In this era when we take photos of just about everything we do and eat on a daily basis, it is interesting to note that many people forget to take pictures after they have been in a vehicle accident. This is somewhat understandable, given the stress of an accident scene, possible injury that can cloud the mind and the adrenaline rush that causes you to forget the initial steps that you know you should take after an accident.
People involved in car accidents need to do what has come naturally for many of them—take photos that can be instantly uploaded in any number of forums. These photos will be very important for these reasons:
- Many accidents are disputed as participants try to decide who was at fault. Very few people are willing to admit that they were at fault initially, and most car accident lawyers advise their clients to not make any statements about the incident and fault. Some accident scenes are clear-cut regarding fault, but many others are not. Photographic evidence is a powerful proof in a court of law, especially when the photos are clear and detailed.
- In many states, there are laws requiring cars that have been in accidents to be pulled off the road so that traffic is not obstructed. In other words, the accident scene can be compromised quite quickly. In this event, photos taken right after the accident might be the only evidence of what the scene looked like just after it occurred. In states with “steer and clear” laws, you are required to move your car out of the way of other vehicles. Photos take on an even great importance in such cases, especially if the two parties involved do not agree on what happened, a frequent occurrence when thousands of dollars are on the line. Snap a picture or five before you get back in your car and move it. Try to find the best angles to prove who hit whom.
- If you do not have a camera or a cell phone that takes photos (very rare these days), having witnesses take photos can accomplish two objectives for you. You can get the photos of the accident scene that you need, and you can enlist witnesses that also might help you if your case goes to court. Make arrangements to have the pictures sent to you and get the witnesses’ personal information in case you need their help at a later date. Most cell phones can send the photos to you instantaneously. The third-party, objective perspective will prove valuable in court, as photos are examined that were snapped randomly by someone who was not involved in the accident.
If you do not have a device that can take photos and no witnesses are around, look at the traffic light poles (especially at intersections), nearby gas stations and convenience stores and any other types of businesses that might have cameras rolling. These, too, can be a source of photographic evidence of what occurred.

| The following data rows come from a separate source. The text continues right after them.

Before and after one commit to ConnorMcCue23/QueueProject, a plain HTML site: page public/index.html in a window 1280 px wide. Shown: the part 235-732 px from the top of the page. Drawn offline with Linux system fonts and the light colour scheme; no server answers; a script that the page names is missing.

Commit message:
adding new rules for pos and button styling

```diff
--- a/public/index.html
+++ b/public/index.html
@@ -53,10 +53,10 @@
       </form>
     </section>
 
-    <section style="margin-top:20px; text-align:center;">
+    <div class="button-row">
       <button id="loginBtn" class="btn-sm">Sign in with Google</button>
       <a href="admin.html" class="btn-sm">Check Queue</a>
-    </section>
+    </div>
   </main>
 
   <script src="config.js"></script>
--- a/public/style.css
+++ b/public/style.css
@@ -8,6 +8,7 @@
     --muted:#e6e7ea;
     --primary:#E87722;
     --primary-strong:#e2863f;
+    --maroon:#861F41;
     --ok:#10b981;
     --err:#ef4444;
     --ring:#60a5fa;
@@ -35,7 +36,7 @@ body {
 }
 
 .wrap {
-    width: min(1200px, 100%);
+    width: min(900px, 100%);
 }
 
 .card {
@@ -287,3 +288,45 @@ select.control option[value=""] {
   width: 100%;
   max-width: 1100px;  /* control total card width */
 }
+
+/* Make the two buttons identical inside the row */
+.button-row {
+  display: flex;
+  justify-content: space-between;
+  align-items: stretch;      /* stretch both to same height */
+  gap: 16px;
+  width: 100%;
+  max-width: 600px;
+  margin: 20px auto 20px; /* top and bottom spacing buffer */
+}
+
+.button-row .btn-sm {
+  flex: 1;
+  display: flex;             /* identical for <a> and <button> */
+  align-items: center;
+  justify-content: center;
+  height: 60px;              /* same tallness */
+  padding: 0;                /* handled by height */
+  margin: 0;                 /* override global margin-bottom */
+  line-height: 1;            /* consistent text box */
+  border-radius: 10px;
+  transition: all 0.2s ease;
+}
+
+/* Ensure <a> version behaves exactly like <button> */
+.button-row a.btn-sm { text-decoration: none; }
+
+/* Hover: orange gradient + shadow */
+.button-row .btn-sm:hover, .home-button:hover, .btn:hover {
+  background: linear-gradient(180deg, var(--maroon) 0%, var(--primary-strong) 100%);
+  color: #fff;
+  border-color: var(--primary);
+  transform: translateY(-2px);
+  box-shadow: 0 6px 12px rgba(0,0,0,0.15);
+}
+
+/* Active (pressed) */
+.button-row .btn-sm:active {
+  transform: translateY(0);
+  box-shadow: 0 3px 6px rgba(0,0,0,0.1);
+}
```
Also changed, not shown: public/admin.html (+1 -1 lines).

Once you have fully exploited all possible sources of pictures, don’t forget to try and enlist as many witnesses as possible to help clarify what occurred, if your case reaches the court room. Even photos can be misleading or not tell the entire story. A photo plus a witness corroborating your testimony of innocence will pack a lot of punch in court.